Bending the Sides
Steam bending is a very different procedure from other woodworking techniques I have used in the past, so it took some getting used to. The first side I bent took nearly an hour and a half. The second only took a half hour and turned out much better than the first side. The heat is the most important factor for a successful bend. If the iron is too hot, it will scorch the sides, turning them brown or even black (you can use a piece of paper to see if the iron is hot enough to scorch the wood.) If the iron is too cool, the wood will never bend effectively. The sides seemed to bend best when the pipe was at least hot enough to cause drops of water to instantly skip off the pipe on contact. As far as water goes, I kept the sides soaked through for this mandolin. On both sides I had some cracking on the outside edge of the larger bend (it was repairable, but still annoying.) Since I built this mandolin, I have changed my technique a bit. I try to use as little water as possible, wiping or drizzling on water with a rag in order to only wet the exterior on the side that will contact the iron. I also used thinner sides (around 0.1 inches or less compared with 0.125 inches thick on this mandolin.) This resulted in essentially no cracking on my later mandolins.
Planing the Sides
These are the planed sides ready for bending. I do not have access to a thickness sander so I used a planer to bring the rough cut sides to thickness. The sled in the second picture helps keep the very thin sides flat while the pass through the planer. I tried to cut out the sides as close to quartersawn as possible from the maple block. As far as width goes, they are about 1.75 inches across. Since the body is supossed to be about 1.625 inches tall, these sides just made the needed width considering the compound curves the side must make. I would go with at least 2 inches on my next attempt at this design so there is plenty of width for the angle bends of the sides.
Bending Iron Setup

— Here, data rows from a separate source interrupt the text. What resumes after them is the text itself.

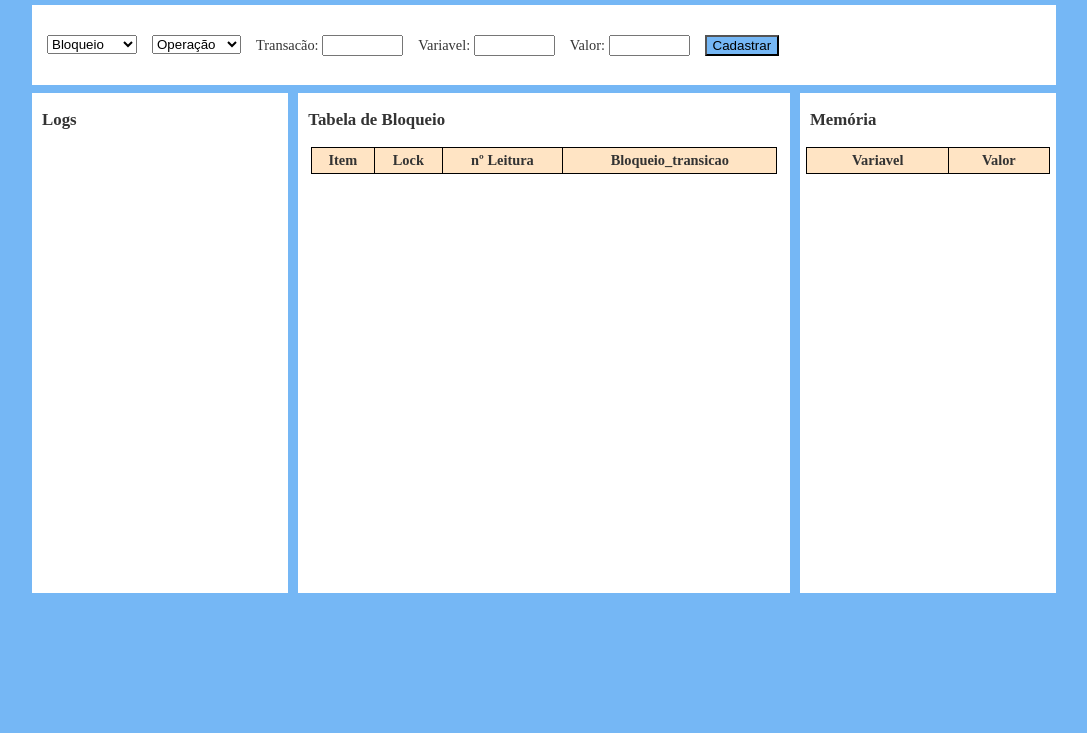
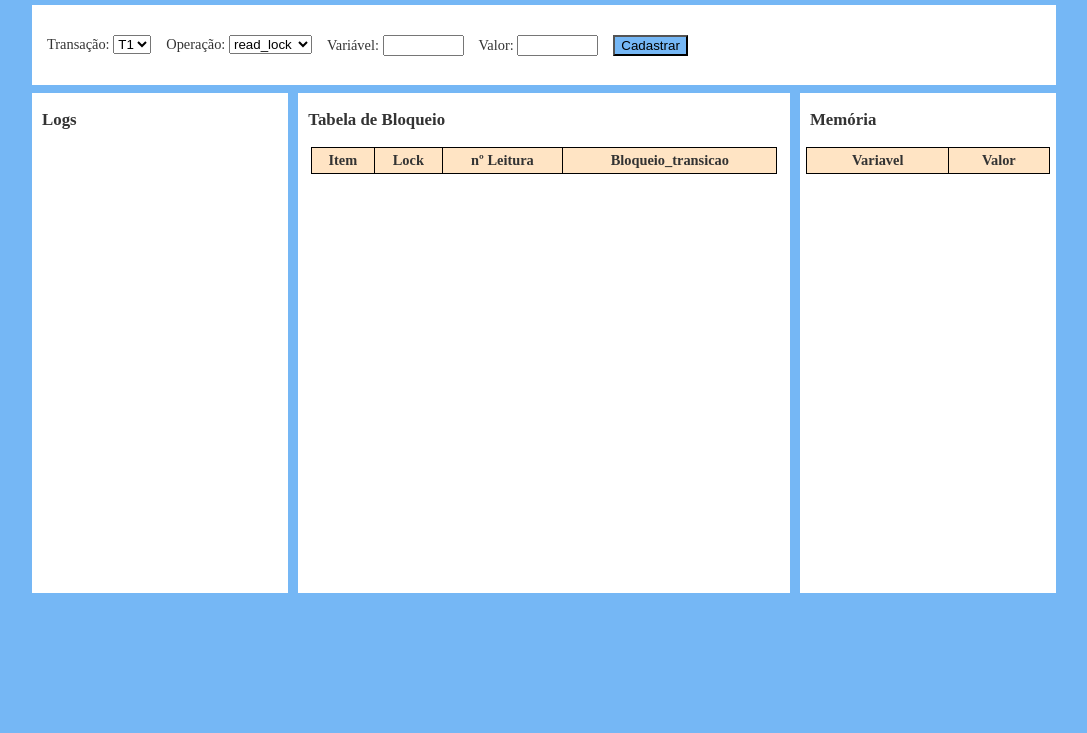
Before and after one commit to mailtonfcarvalho/db-02, a website: page index.html in a window 1280 px wide. Shown: the part 67-800 px from the top of the page, without its empty margins (104-1191 px from the left). Drawn offline with nearby package versions, Linux system fonts and the light colour scheme.

Commit message:
organiza o formulario de inserir comando

```diff
--- a/index.html
+++ b/index.html
@@ -16,45 +16,43 @@
         <header>
             <div class="panel0">
 
-                <div id="container">
-                    <div id="box-2" class="box">
-                        <select name="Lock_Unlock">
-                            <option>Bloqueio</option>
-                            <option>Read_Lock</option>
-                            <option>White_lock</option>
-                            <option>Unlock</option>
+                <form class="container" id="new-command">
+                    <div id="box-1" class="box">
+                        <label>Transação:</label>
+                        <select name="transaction">
+                            <option>T1</option>
+                            <option>T2</option>
+                            <option>T3</option>
                         </select>
                     </div>
 
-                    <div id="box-3" class="box">
-                            <select name="Lock_Unlock">
-                                <option>Operação</option>
-                                <option>Read_item</option>
-                                <option>White_item</option>
-                            </select>
+                    <div id="box-2" class="box">
+                        <label>Operação:</label>
+                        <select name="operation">
+                            <option>read_lock</option>
+                            <option>write_lock</option>
+                            <option>unlock</option>
+                            <option>read_item</option>
+                            <option>write_item</option>
+                        </select>
                     </div>
 
-                    <div id="box-1" class="box">
-                        <label for="valor">Transacão:</label>
-                        <input type="text" id="valor" name="valor" required
-                            minlength="1" maxlength="4" size="7">
-                        </div>
                     <div id="box-4" class="box">
-                        <label for="valor">Variavel:</label>
-                        <input type="text" id="variavel" name="variavel" required
+                        <label for="variable">Variável:</label>
+                        <input type="text" id="variable" name="variable" required
                             minlength="1" maxlength="4" size="7">
                     </div>
 
-                    <div id="box-5" class="box">
-                        <label for="variavel">Valor:</label>
-                        <input type="text" id="variavel" name="variavel" required
+                    <div id="box-5" class="box box-value">
+                        <label for="value">Valor:</label>
+                        <input type="text" id="value" name="value" required
                                minlength="1" maxlength="4" size="7">
                     </div>
 
                     <div id="box-6" class="box">
-                            <button type="button" onclick="" style="background-color: #75b7f5"> Cadastrar</button>
+                        <button type="submit" style="background-color: #75b7f5"> Cadastrar</button>
                     </div>
-                </div>
+                </form>
             </div>
         </header>
 
```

My bending setup consists of a iron pipe supported by two pieces of angle iron and tied down to a 2x3 with pipe clamps. The propane tank is supported by a loose clamp. This setup worked quite well for my purposes. It is quick to heat up and holds a fairly steady temperature without too much fuss.
Bending the Sides
To bend the sides, I first get the section I want to work with wet. I then rock the section back and forth on the iron until it gets very hot through to the opposite side of the wood. At that point the wood becomes flexible and can bend surprisingly easily with gentle even presure. After a few seconds on the heat, the bottom side of the wood dries out, so I rewet the wood then quickly reapply heat to keep the wood bendable.
When the side was close enough to fit on the form, I used rubberbands to secure them and let them dry and cool. When they are cool they retain there shape surprisingly well. At this point, I also glued down and sanded the portions of the side which split. With some sanding, the sides on the finished project don't show the splits at all.